MyD88 KO (knockout) mice are exquisitely sensitive to CNS (central nervous system) infection with Staphylococcus aureus, a common aetiological agent of brain abscess, exhibiting global defects in innate immunity and exacerbated tissue damage. However, since brain abscesses are typified by the involvement of both activated CNS-resident and infiltrating immune cells, in our previous studies it has been impossible to determine the relative contribution of MyD88-dependent signalling in the CNS compared with the peripheral immune cell compartments. In the present study we addressed this by examining the course of S. aureus infection in MyD88 bone marrow chimaera mice. Interestingly, chimaeras where MyD88 was present in the CNS, but not bone marrow-derived cells, mounted pro-inflammatory mediator expression profiles and neutrophil recruitment equivalent to or exceeding that detected in WT (wild-type) mice. These results implicate CNS MyD88 as essential in eliciting the initial wave of inflammation during the acute response to parenchymal infection. Microarray analysis of infected MyD88 KO compared with WT mice revealed a preponderance of differentially regulated genes involved in apoptotic pathways, suggesting that the extensive tissue damage characteristic of brain abscesses from MyD88 KO mice could result from dysregulated apoptosis. Collectively, the findings of the present study highlight a novel mechanism for CNS-resident cells in initiating a protective innate immune response in the infected brain and, in the absence of MyD88 in this compartment, immunity is compromised.
This work is licensed under a Creative Commons Attribution Non-Commercial 2.5 License. Creative Commons Attribution Non-Commercial License 2.5

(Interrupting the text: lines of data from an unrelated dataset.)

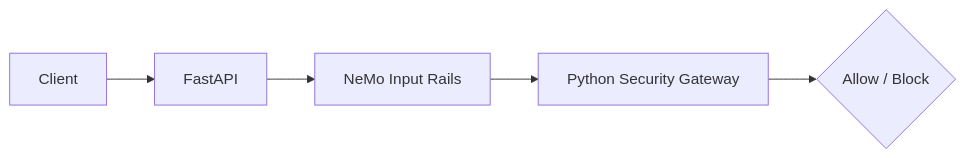
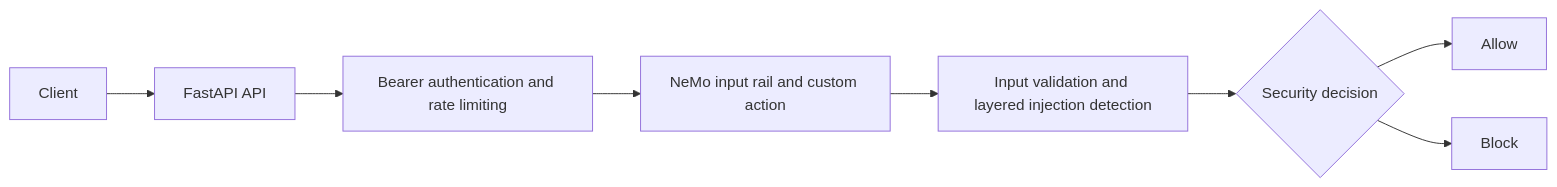
One commit to jemmie2025/llm-guardrails-security changed the diagram in README.md. Above: the diagram before and after it, drawn with Mermaid. The commit also changed other lines of this file, not shown here.

Commit message:
docs: enhance README with architecture and security evidence

````diff
--- a/README.md
+++ b/README.md
@@ -9,7 +22,10 @@
 ```mermaid
 flowchart LR
-    A[Client] --> B[FastAPI]
-    B --> C[NeMo Input Rails]
-    C --> D[Python Security Gateway]
-    D --> E{Allow / Block}
+    A[Client] --> B[FastAPI API]
+    B --> C[Bearer authentication and rate limiting]
+    C --> D[NeMo input rail and custom action]
+    D --> E[Input validation and layered injection detection]
+    E --> F{Security decision}
+    F --> G[Allow]
+    F --> H[Block]
 ```
````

Garg, Sarita; Nichols, Jessica R.; Esen, Nilufer; Liu, Shuliang; Phulwani, Nirmal K.; Syed, Mohsin Md.; Wood, William H.; Zhang, Yongqing; Becker, Kevin G.; Aldrich, Amy; and Kielian, Tammy, "MyD88 expression by CNS-resident cells is pivotal for eliciting protective immunity in brain abscesses." (2009). Journal Articles: Pathology and Microbiology. 34.